When Kelly Carter went to clean up after some customers on Jan. 7, she was shocked to find “great service don’t tip black people” written on her receipt. She was even more surprised when the note went viral after one of her regulars posted a picture on his Facebook page asking people to go to the Ashburn Anita’s restaurant and show her some love.

The event sparked an outpouring of community support culminating in a eat-in organized by the Loudoun County chapter of the NAACP. Loudoun residents, county officials and Virginia Attorney General Mark Herring came to show unity and support.

“Their negative turned into an incredible positive,” Carter said.

NAACP President Phillip Thompson, Kelly Carter and Attorney General Mark Herring in Ashburn.

Herring, a former Leesburg representative on the Loudoun County Board of Supervisors and state senator, said he wanted to show support for Carter and amplify the NAACP’s statement that bigotry and intolerance have no place in Loudoun.

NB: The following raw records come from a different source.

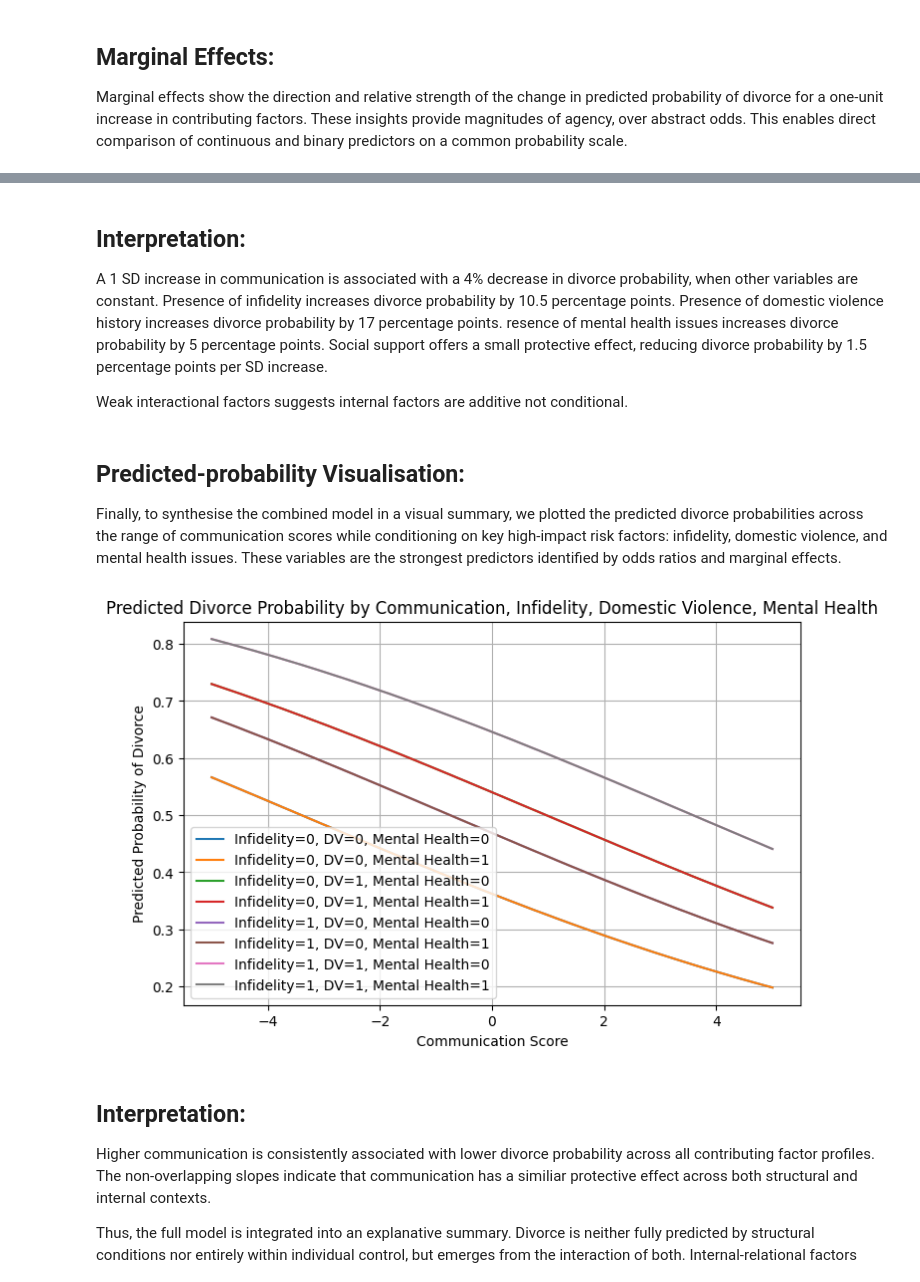
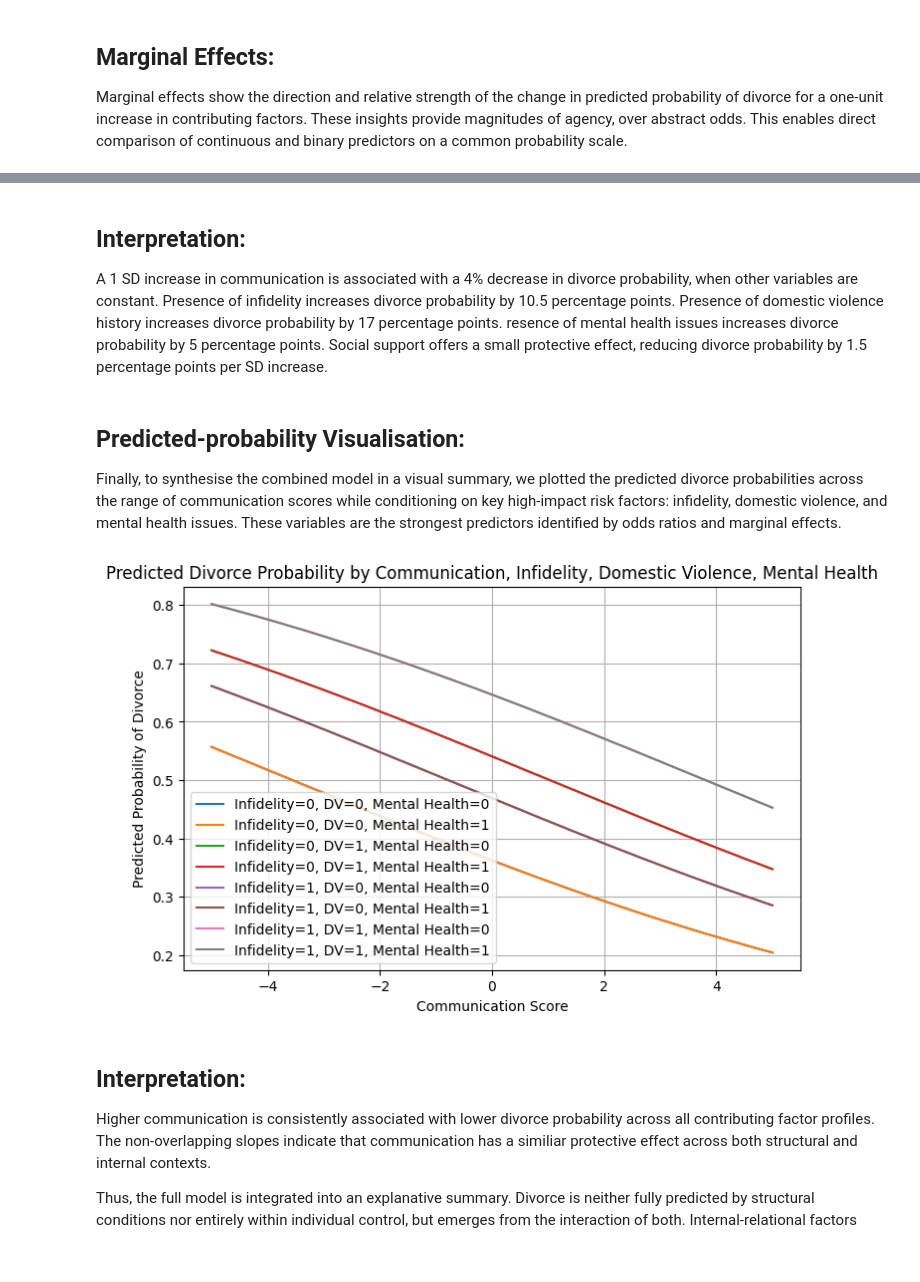
Before and after one commit to rowandama/Divorce-Summative, a Jupyter notebook: summative_divorce.ipynb, the cells around one changed output, grey strips where cells are left out. Drawn from its saved outputs; the diff is of its cells as text; code cells hidden in the pictures.

```diff
--- a/summative_divorce.ipynb
+++ b/summative_divorce.ipynb
@@ -892,12 +855,11 @@ Adding interactions deepens model realism by capturing conditional, non-independ
 # %%
-# adding interactions
+# adding interactions to combined model
 combined_df['comm_x_mental'] = combined_df['communication_score'] * combined_df['mental_health_issues']
 combined_df['support_x_dv'] = combined_df['social_support'] * combined_df['domestic_violence_history']
-combined_df['comm_x_infidelity'] = combined_df['communication_score'] * combined_df['infidelity_occurred']
 
 # fit new logistic model with interactions
 model3_interact = smf.logit(
-    'divorced ~ communication_score + infidelity_occurred + domestic_violence_history + mental_health_issues + social_support + comm_x_mental + support_x_dv + comm_x_infidelity',
+    'divorced ~ communication_score + infidelity_occurred + domestic_violence_history + mental_health_issues + social_support + comm_x_mental + support_x_dv',
     data=combined_df
 ).fit()
 
@@ -968,0 +897,6 @@ plt.show()
+# %%
+# model3 without interactions
+model3 = smf.logit(
+    'divorced ~ communication_score + infidelity_occurred + domestic_violence_history + mental_health_issues + social_support',
+    data=combined_df
+).fit()
@@ -1038,8 +988,6 @@ Presence of infidelity increases divorce probability by 10.5 percentage points.
 Presence of domestic violence history increases divorce probability by 17 percentage points.
 resence of mental health issues increases divorce probability by 5 percentage points.
 Social support offers a small protective effect, reducing divorce probability by 1.5 percentage points per SD increase.
-
-Weak interactional factors suggests internal factors are additive not conditional.
 # %% [markdown]
 ## Predicted-probability Visualisation:
 Finally, to synthesise the combined model in a visual summary, we plotted the predicted divorce probabilities across the range of communication scores while conditioning on key high-impact risk factors: infidelity, domestic violence, and mental health issues. These variables are the strongest predictors identified by odds ratios and marginal effects.
@@ -1049,38 +997,36 @@ comm_range = np.linspace(-5, 5, 1000)
 
 # df for all combinations of binary predictors
 binary_combinations = pd.DataFrame([
     {'infidelity_occurred': inf, 'domestic_violence_history': dv, 'mental_health_issues': mh}
     for inf in [0, 1]
     for dv in [0, 1]
     for mh in [0, 1]
 ])
 
 # predicted probabilities
 plt.figure(figsize=(8,5))
 for idx, row in binary_combinations.iterrows():
     X_pred = pd.DataFrame({
         'communication_score': comm_range,
         'infidelity_occurred': row['infidelity_occurred'],
         'domestic_violence_history': row['domestic_violence_history'],
         'mental_health_issues': row['mental_health_issues'],
         'mental_health_issues': 0,
         'social_support': 0,
-        'comm_x_mental': comm_range * 0,
-        'support_x_dv': 0,
-        'comm_x_infidelity': comm_range * row['infidelity_occurred']
+
     })
-    prob = model3_interact.predict(X_pred)
+    prob = model3.predict(X_pred)
     label = f"Infidelity={row['infidelity_occurred']}, DV={row['domestic_violence_history']}, Mental Health={row['mental_health_issues']}"
     plt.plot(comm_range, prob, label=label)
 
 plt.xlabel('Communication Score')
 plt.ylabel('Predicted Probability of Divorce')
 plt.title('Predicted Divorce Probability by Communication, Infidelity, Domestic Violence, Mental Health')
 plt.legend()
 plt.grid(True)
 plt.show()
 # %% [output]
-[figure, old version]
+[figure, new version]
 # %% [markdown]
 ## Interpretation:
 Higher communication is consistently associated with lower divorce probability across all contributing factor profiles.
```
Also changed, not shown: parts of 30 cells of this notebook.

“When something like this happens, it’s really important for the community to come together and show support for the people who were hurt by it and to make a clear and strong statement that we are an open and welcoming and inclusive county,” Herring said.

Hate crimes have increased by 6 percent nationally and over 20 percent in Virginia, Herring said. He said his office is working to do more against bigotry like racism and anti-Semitism, which has also increased nationally. Herring said his office asked the legislature for more tools to help him prosecute hate crimes.

“We have been able count on the Justice Department and the Civil Rights Division to vigorously enforce our anti-discrimination laws and prosecute hate crimes and protect us when that happens,” Herring said. “Because of how the campaign went and how coarse the rhetoric was and actually confirmed by the beginning of the administration, I no longer have confidence that we can count on the Civil Rights Division and the Department of Justice to do that.”

Kelly Carter received this note on her receipt the afternoon of Jan. 7.

The bill that would have given Herring’s office more authority to prosecute hate crimes was defeated largely on party lines, Herring said. In the meantime, his office has set up to .help marginalized communities see what laws protect them, how to report a hate crime and connect them with resources.

Loudoun NAACP President Phillip Thompson said the eat-in will hopefully show Carter and Anita’s that people from all over the county support her and the restaurant.

“When I heard what happened to Ms. Carter, I thought, ‘This doesn’t reflect Loudoun County,'” Thompson said. “The people of Loudoun County are fair, conscious-minded people. This is a good place to live.”

Carter said the couple who left the note were not regulars and were not rude to her. She’s also said she’d be happy to serve them again.

“I’m not brought up to hate. Everyone is equal,” Carter said.